A lot of the news on TV or the internet is meant for adults. So, your child could misinterpret what she hears and get unnecessarily worried or confused. One solution is to try to limit how much time she spends watching the news or following events on social media. But you’ll also want to thoroughly go over and explain the things she does end up hearing. Also, be mindful of conversations you have with other adults, because she might overhear them. Older children, especially, might want to stay informed. But that doesn’t necessarily mean that they’re correctly processing what they learn.

4. Be honest and fact-based about what you tell your child.

The more facts you give your her, the less she’ll be tempted to catastrophise. So, help her construct an accurate view of what’s happening. Start off by asking open-ended questions to find out what she already knows and how she feels about things. And use these questions as a compass to decide which topics to tackle and which to leave alone.

Try to keep your explanations age-appropriate.

  • For elementary school children, keep things brief and simple. Offer basic information and balance facts with reassurance. Use phrases like, ‘Us adults are working hard to keep you safe.’ And remind them that you’ll look after them if they get sick.
  • For upper elementary and early middle school children, you’ll have to do a bit more explaining. They’re likely to worry about falling ill or not being safe. So, talk them through these anxieties and give them the more realistic, positive outcomes they haven’t thought of. For example, if they worry that they’re going to get sick, ask them why they’re afraid of this. They’ll probably say that it’s because other people are falling ill. And this is where you can point out that no-one they know is sick yet, or that most children don’t get sick from this illness.
  • For upper-middle school and high school students, you’ll be able to have a more in-depth conversation. You could show them how to find reliable information (on the internet, for example), and remind them that a lot of what pops up on social media is based on rumour and can’t be trusted.

5. Teach your child everyday precautions she can take to stop germs from spreading.

This will give her a sense of control and the skills she needs to stay safe. Here are some things you can tell her to do.
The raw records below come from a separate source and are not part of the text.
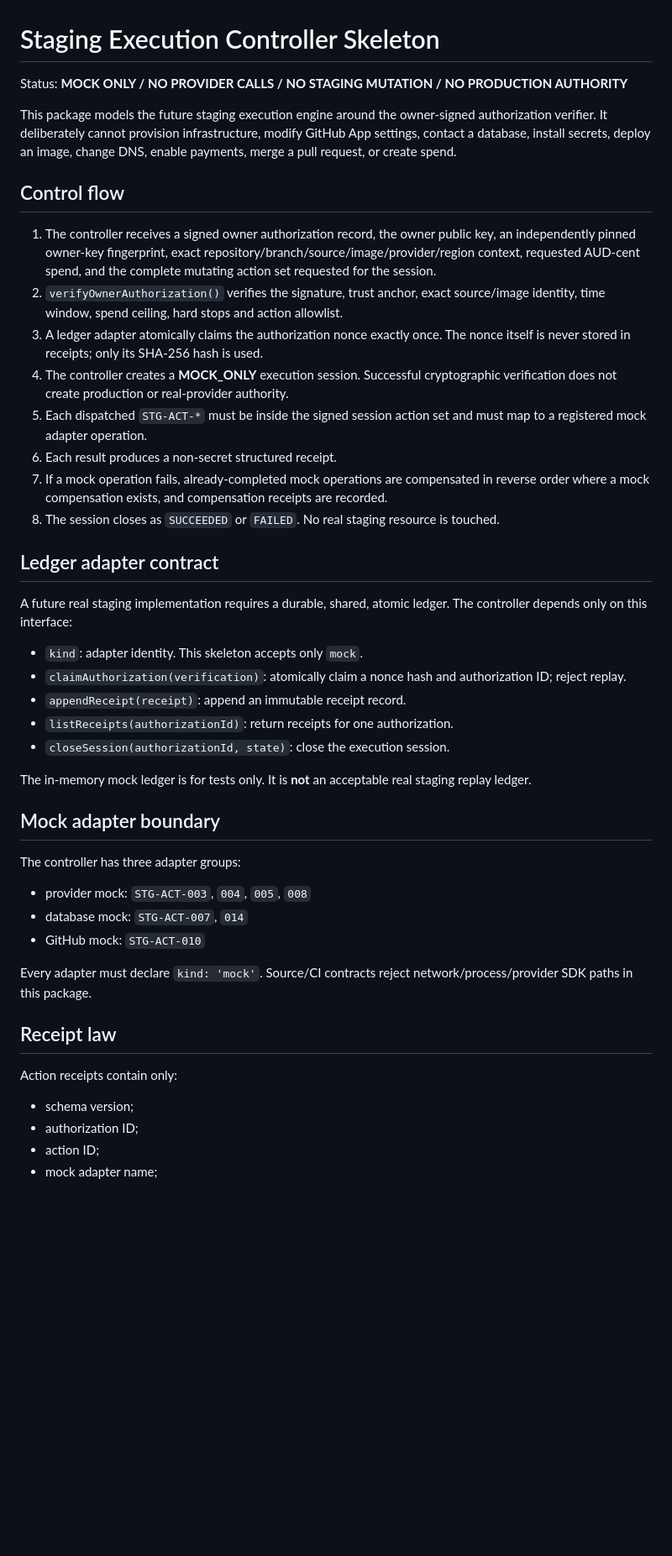
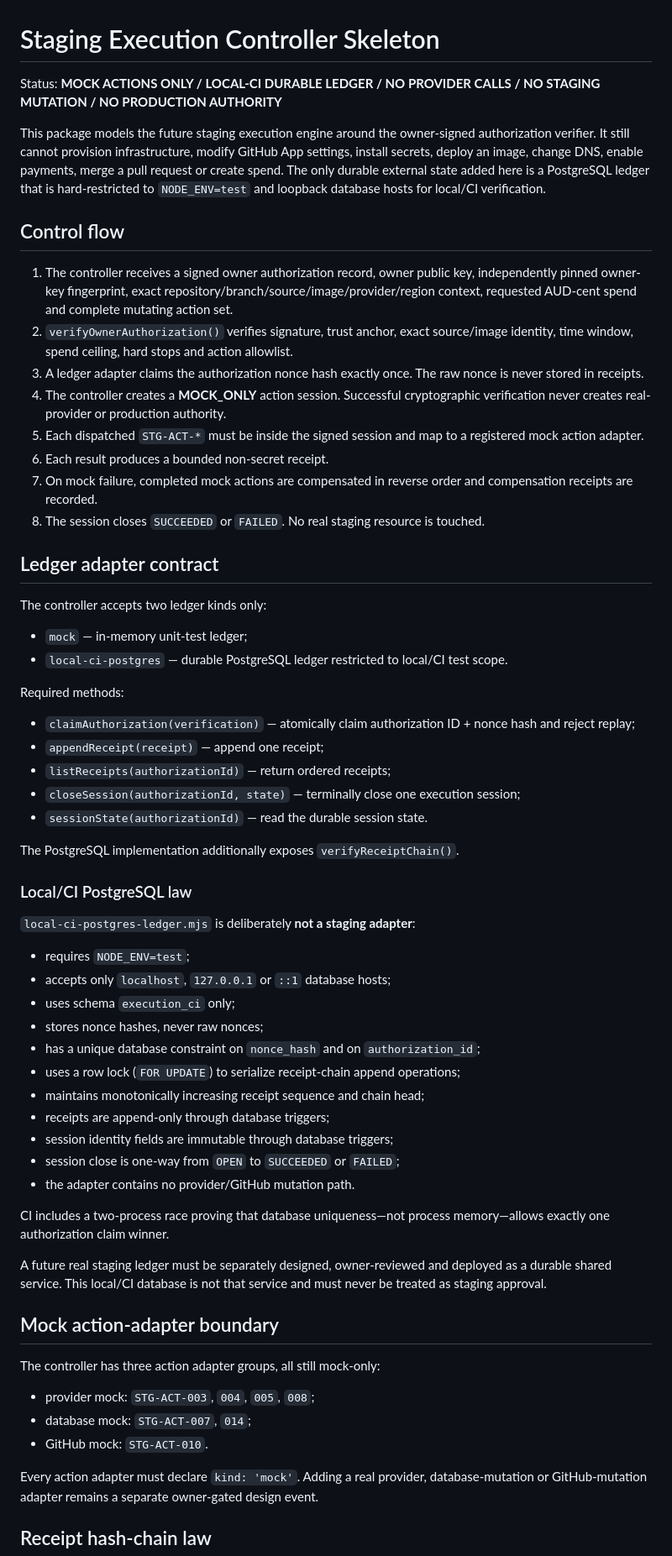
Before and after one commit to alexmichaelrichards1995-create/richo-portfolio, a Markdown page: github-app/execution/EXECUTION_CONTROLLER.md, the part around one of its changes. Shown at 84% size. Rendered like a GitHub page; blank space fills up the shorter version.

Commit message:
Document durable local CI execution ledger boundary

```diff
--- a/github-app/execution/EXECUTION_CONTROLLER.md
+++ b/github-app/execution/EXECUTION_CONTROLLER.md
@@ -1,47 +1,66 @@
 # Staging Execution Controller Skeleton
 
-Status: **MOCK ONLY / NO PROVIDER CALLS / NO STAGING MUTATION / NO PRODUCTION AUTHORITY**
+Status: **MOCK ACTIONS ONLY / LOCAL-CI DURABLE LEDGER / NO PROVIDER CALLS / NO STAGING MUTATION / NO PRODUCTION AUTHORITY**
 
-This package models the future staging execution engine around the owner-signed authorization verifier. It deliberately cannot provision infrastructure, modify GitHub App settings, contact a database, install secrets, deploy an image, change DNS, enable payments, merge a pull request, or create spend.
+This package models the future staging execution engine around the owner-signed authorization verifier. It still cannot provision infrastructure, modify GitHub App settings, install secrets, deploy an image, change DNS, enable payments, merge a pull request or create spend. The only durable external state added here is a PostgreSQL ledger that is hard-restricted to `NODE_ENV=test` and loopback database hosts for local/CI verification.
 
 ## Control flow
 
-1. The controller receives a signed owner authorization record, the owner public key, an independently pinned owner-key fingerprint, exact repository/branch/source/image/provider/region context, requested AUD-cent spend, and the complete mutating action set requested for the session.
-2. `verifyOwnerAuthorization()` verifies the signature, trust anchor, exact source/image identity, time window, spend ceiling, hard stops and action allowlist.
-3. A ledger adapter atomically claims the authorization nonce exactly once. The nonce itself is never stored in receipts; only its SHA-256 hash is used.
-4. The controller creates a **MOCK_ONLY** execution session. Successful cryptographic verification does not create production or real-provider authority.
-5. Each dispatched `STG-ACT-*` must be inside the signed session action set and must map to a registered mock adapter operation.
-6. Each result produces a non-secret structured receipt.
-7. If a mock operation fails, already-completed mock operations are compensated in reverse order where a mock compensation exists, and compensation receipts are recorded.
-8. The session closes as `SUCCEEDED` or `FAILED`. No real staging resource is touched.
+1. The controller receives a signed owner authorization record, owner public key, independently pinned owner-key fingerprint, exact repository/branch/source/image/provider/region context, requested AUD-cent spend and complete mutating action set.
+2. `verifyOwnerAuthorization()` verifies signature, trust anchor, exact source/image identity, time window, spend ceiling, hard stops and action allowlist.
+3. A ledger adapter claims the authorization nonce hash exactly once. The raw nonce is never stored in receipts.
+4. The controller creates a **MOCK_ONLY** action session. Successful cryptographic verification never creates real-provider or production authority.
+5. Each dispatched `STG-ACT-*` must be inside the signed session and map to a registered mock action adapter.
+6. Each result produces a bounded non-secret receipt.
+7. On mock failure, completed mock actions are compensated in reverse order and compensation receipts are recorded.
+8. The session closes `SUCCEEDED` or `FAILED`. No real staging resource is touched.
 
 ## Ledger adapter contract
 
-A future real staging implementation requires a durable, shared, atomic ledger. The controller depends only on this interface:
+The controller accepts two ledger kinds only:
 
-- `kind`: adapter identity. This skeleton accepts only `mock`.
-- `claimAuthorization(verification)`: atomically claim a nonce hash and authorization ID; reject replay.
-- `appendReceipt(receipt)`: append an immutable receipt record.
-- `listReceipts(authorizationId)`: return receipts for one authorization.
-- `closeSession(authorizationId, state)`: close the execution session.
+- `mock` — in-memory unit-test ledger;
+- `local-ci-postgres` — durable PostgreSQL ledger restricted to local/CI test scope.
 
-The in-memory mock ledger is for tests only. It is **not** an acceptable real staging replay ledger.
+Required methods:
 
-## Mock adapter boundary
+- `claimAuthorization(verification)` — atomically claim authorization ID + nonce hash and reject replay;
+- `appendReceipt(receipt)` — append one receipt;
+- `listReceipts(authorizationId)` — return ordered receipts;
+- `closeSession(authorizationId, state)` — terminally close one execution session;
+- `sessionState(authorizationId)` — read the durable session state.
 
-The controller has three adapter groups:
+The PostgreSQL implementation additionally exposes `verifyReceiptChain()`.
 
-- provider mock: `STG-ACT-003`, `004`, `005`, `008`
-- database mock: `STG-ACT-007`, `014`
-- GitHub mock: `STG-ACT-010`
+### Local/CI PostgreSQL law
 
-Every adapter must declare `kind: 'mock'`. Source/CI contracts reject network/process/provider SDK paths in this package.
+`local-ci-postgres-ledger.mjs` is deliberately **not a staging adapter**:
 
-## Receipt law
+- requires `NODE_ENV=test`;
+- accepts only `localhost`, `127.0.0.1` or `::1` database hosts;
+- uses schema `execution_ci` only;
+- stores nonce hashes, never raw nonces;
+- has a unique database constraint on `nonce_hash` and on `authorization_id`;
+- uses a row lock (`FOR UPDATE`) to serialize receipt-chain append operations;
+- maintains monotonically increasing receipt sequence and chain head;
+- receipts are append-only through database triggers;
+- session identity fields are immutable through database triggers;
+- session close is one-way from `OPEN` to `SUCCEEDED` or `FAILED`;
+- the adapter contains no provider/GitHub mutation path.
 
-Action receipts contain only:
+CI includes a two-process race proving that database uniqueness—not process memory—allows exactly one authorization claim winner.
 
-- schema version;
-- authorization ID;
-- action ID;
-- mock adapter name;
+A future real staging ledger must be separately designed, owner-reviewed and deployed as a durable shared service. This local/CI database is not that service and must never be treated as staging approval.
+
+## Mock action-adapter boundary
+
+The controller has three action adapter groups, all still mock-only:
+
+- provider mock: `STG-ACT-003`, `004`, `005`, `008`;
+- database mock: `STG-ACT-007`, `014`;
+- GitHub mock: `STG-ACT-010`.
+
+Every action adapter must declare `kind: 'mock'`. Adding a real provider, database-mutation or GitHub-mutation adapter remains a separate owner-gated design event.
+
+## Receipt hash-chain law
+
```
Also changed, not shown: other parts of github-app/execution/EXECUTION_CONTROLLER.md (+17 -6 lines).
  • Stay away from people who are coughing, sneezing or sick
  • Use a tissue or your elbow when coughing or sneezing. And then throw the tissue into the trash
  • Wash your hands thoroughly (for at least 20 seconds — sing the ‘Happy Birthday’ song twice) and regularly (especially after coughing/sneezing, going to the bathroom, or before eating). Use hand sanitiser if there’s no soap available.
  • Give elbow bumps instead of handshakes

As scary as this pandemic might feel, your child can grow from it.

By watching and modelling you, she’ll learn that we can survive tough situations and perhaps even thrive. It’s just a matter of perspective. And this is a valuable lesson she’ll apply to a host of challenges down the line.

Would you like to talk to a specialist about your child’s anxiety?

The Ed Psych Practice offers consultation, advice, and problem solving for parents, nurseries, schools, and colleges.

You might also be interested in some of our other posts

Leave a Reply

Your email address will not be published. Required fields are marked *